  • Thailand cannabis: From a war on drugs to weed curries

    Thailand has given away one million cannabis plants to encourage cultivation
    BBC News (UK)
    Tuesday, June 21, 2021

    thailand cannabis plant handoutThailand legalised cultivating and consuming cannabis this month, reversing a hard-line approach of long prison sentences or even the death penalty for drug offences. Cafés and stalls have been openly selling all kinds of cannabis products, or showing off jars filled with potent marijuana flowers. The minister for public health, Anutin Charnvirakul - architect of the new law - was seen sampling weed-laced curries, and being applauded by farmers who hope it will bring them new sources of income. The new law appears to give Thailand what is perhaps the most liberal approach to marijuana anywhere in the world.

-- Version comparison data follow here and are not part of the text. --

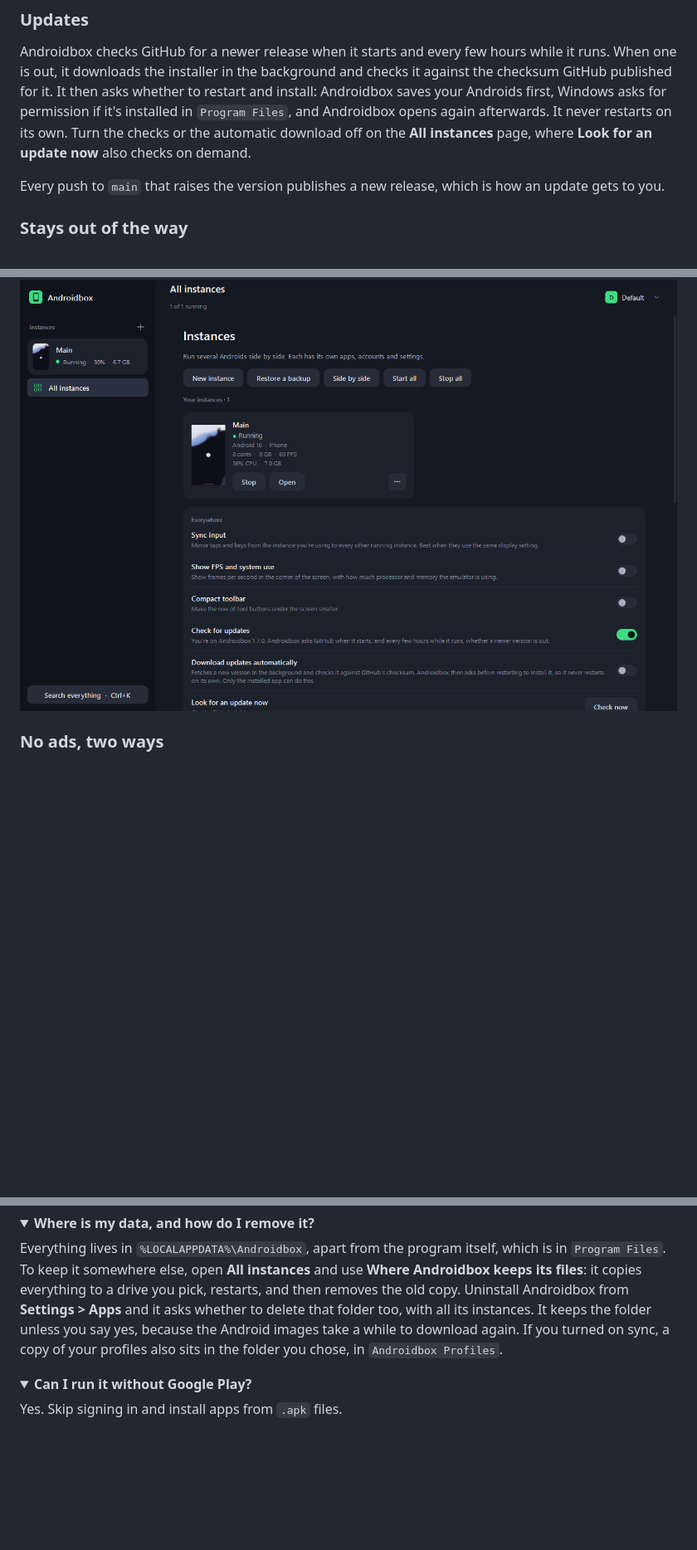
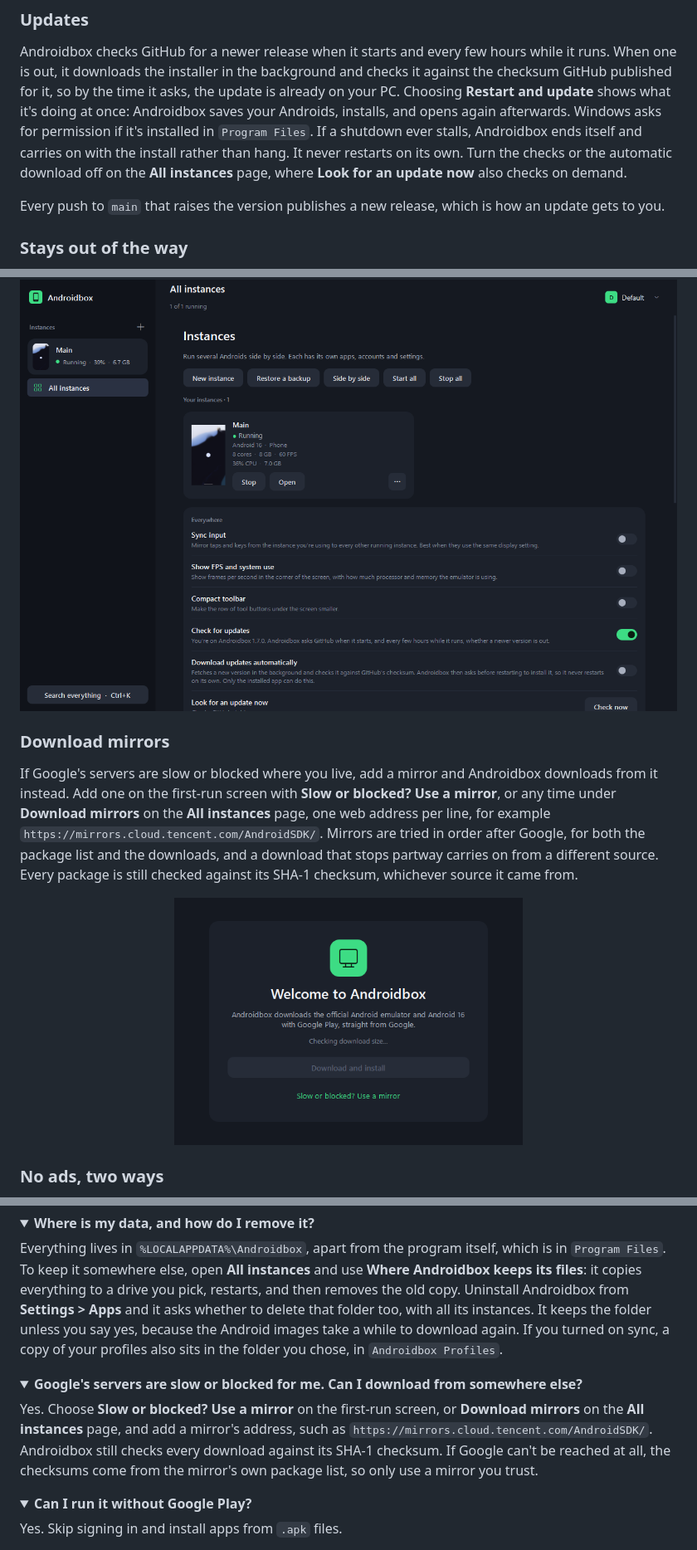
Before and after one commit to Wolklaw/Androidbox, a Markdown page: README.md, 3 parts joined by grey strips. Shown at 83% size. Drawn GitHub-style; pictures changed too: docs/setup.png (added); folded sections open; blank space fills up the shorter version.

Commit message:
Update the README: mirrors, import progress, update flow, first-run screenshot

```diff
--- a/README.md
+++ b/README.md
@@ -194,9 +194,10 @@ how an app or game copes with a poor signal. It applies straight away, with no r
 
 Androidbox checks GitHub for a newer release when it starts and every few hours while it runs. When one
 is out, it downloads the installer in the background and checks it against the checksum GitHub published
-for it. It then asks whether to restart and install: Androidbox saves your Androids first, Windows asks
-for permission if it's installed in `Program Files`, and Androidbox opens again afterwards. It never
-restarts on its own. Turn the checks or the automatic download off on the **All instances** page, where
+for it, so by the time it asks, the update is already on your PC. Choosing **Restart and update** shows
+what it's doing at once: Androidbox saves your Androids, installs, and opens again afterwards. Windows
+asks for permission if it's installed in `Program Files`. If a shutdown ever stalls, Androidbox ends
+itself and carries on with the install rather than hang. It never restarts on its own. Turn the checks or the automatic download off on the **All instances** page, where
 **Look for an update now** also checks on demand.
 
 Every push to `main` that raises the version publishes a new release, which is how an update gets to
@@ -213,6 +214,17 @@ you.
 - **Mute** one instance, and **keep Androidbox on top** of other windows.
 
 <p align="center"><img src="docs/instances.png" alt="The instance manager" width="820"></p>
+
+### Download mirrors
+
+If Google's servers are slow or blocked where you live, add a mirror and Androidbox downloads from it
+instead. Add one on the first-run screen with **Slow or blocked? Use a mirror**, or any time under
+**Download mirrors** on the **All instances** page, one web address per line, for example
+`https://mirrors.cloud.tencent.com/AndroidSDK/`. Mirrors are tried in order after Google, for both the
+package list and the downloads, and a download that stops partway carries on from a different source.
+Every package is still checked against its SHA-1 checksum, whichever source it came from.
+
+<p align="center"><img src="docs/setup.png" alt="The first-run screen, with a link to use a download mirror" width="420"></p>
 
 ### No ads, two ways
 
@@ -368,6 +382,16 @@ again. If you turned on sync, a copy of your profiles also sits in the folder yo
 </details>
 
 <details>
+<summary><b>Google's servers are slow or blocked for me. Can I download from somewhere else?</b></summary>
+
+Yes. Choose **Slow or blocked? Use a mirror** on the first-run screen, or **Download mirrors** on the
+**All instances** page, and add a mirror's address, such as `https://mirrors.cloud.tencent.com/AndroidSDK/`.
+Androidbox still checks every download against its SHA-1 checksum. If Google can't be reached at all, the
+checksums come from the mirror's own package list, so only use a mirror you trust.
+
+</details>
+
+<details>
 <summary><b>Can I run it without Google Play?</b></summary>
 
 Yes. Skip signing in and install apps from `.apk` files.
```
Also changed, not shown: other parts of README.md (+8 -5 lines).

For the moment, people can grow and consume as much of the plant as they like, though there are a few limits on how they can market and sell it. (See also: Thousands of cannabis offenders being released, but not all)

  • Study reveals economic impact of Swiss cannabis legislation

    Cannabis generates an annual turnover of around CHF1 billion ($1.03 billion) in Switzerland, according to a new study
    Swissinfo (Switzerland)
    Monday, June 20, 2022

    switzerland flag cannabis2Cannabis generates an annual turnover of around CHF1 billion ($1.03 billion) in Switzerland, according to a new study. The figure, published by the University of Geneva, contains production, import and trade in the shadow economy as well as legal economic activity, notably policing, the justice system, social work and healthcare. It is the equivalent of CHF582 million in annual revenue of the Swiss market for recreational cannabis, according to researchers. In addition, the direct and indirect turnover of the other segments of the cannabis system amount to about CHF425 million annually without factoring in the total gross value added, the study said.

  • Luxembourg law lets you smoke a joint - at home

    Watered down version of government's plan includes growing four plants out of the public eye
    Luxemburger Wort (Luxembourg)
    Wednesday, June 15, 2022

    luxembourg cannabis flagLuxembourg has taken a first step to legalising cannabis, launching a watered down proposal which allows people to grow the drug at home, but leaves out the government's promise to take the trade out of criminal hands entirely. Justice Minister Sam Tanson has put forward a new law which would allow people to grow up to four plants at home, although people must keep them out of sight and can only consume the drug at home. Luxembourg's three neighbouring countries have previously voices their discontent about the plan, fearing the easier rules could cause people to buy the drug in Luxembourg and carry it over the border illegally. But Germany's new government is now pushing ahead with its own law, and Malta has become the first EU country to legalise cannabis. (See also: Pas de registre de contrôle prévu pour le cannabis récréatif)

  • Germany takes first step towards relaxing cannabis law

    Health Minister Karl Lauterbach hopes to present a new law in the coming months
    Deutsche Welle (Germany)
    Tuesday, June 14, 2021

    Burkhard BlienertThe first of five rounds of expert testimony on the liberalization of cannabis laws was to begin in Berlin, the first step in Germany's plan to legalize recreational use of the plant. Titled "cannabis, but safe", the first closed-door presentation will come from Social Democrat (SPD) Burkhard Blienert, the federal government's drug policy expert. Legalizing and regulating the cannabis market was one of the progressive reforms promised by Chancellor Olaf Scholz's government when his SPD signed a coalition agreement with the neoliberal Free Democrats (FDP) and the Green Party last year. Expert testimony, the first step in creating new laws, is expected to last until the end of June. (See also: German officials formally launch marijuana legalization effort, with hearings set to begin this week | 5 things to know about Germany’s push to legalize cannabis)

Page 2 of 445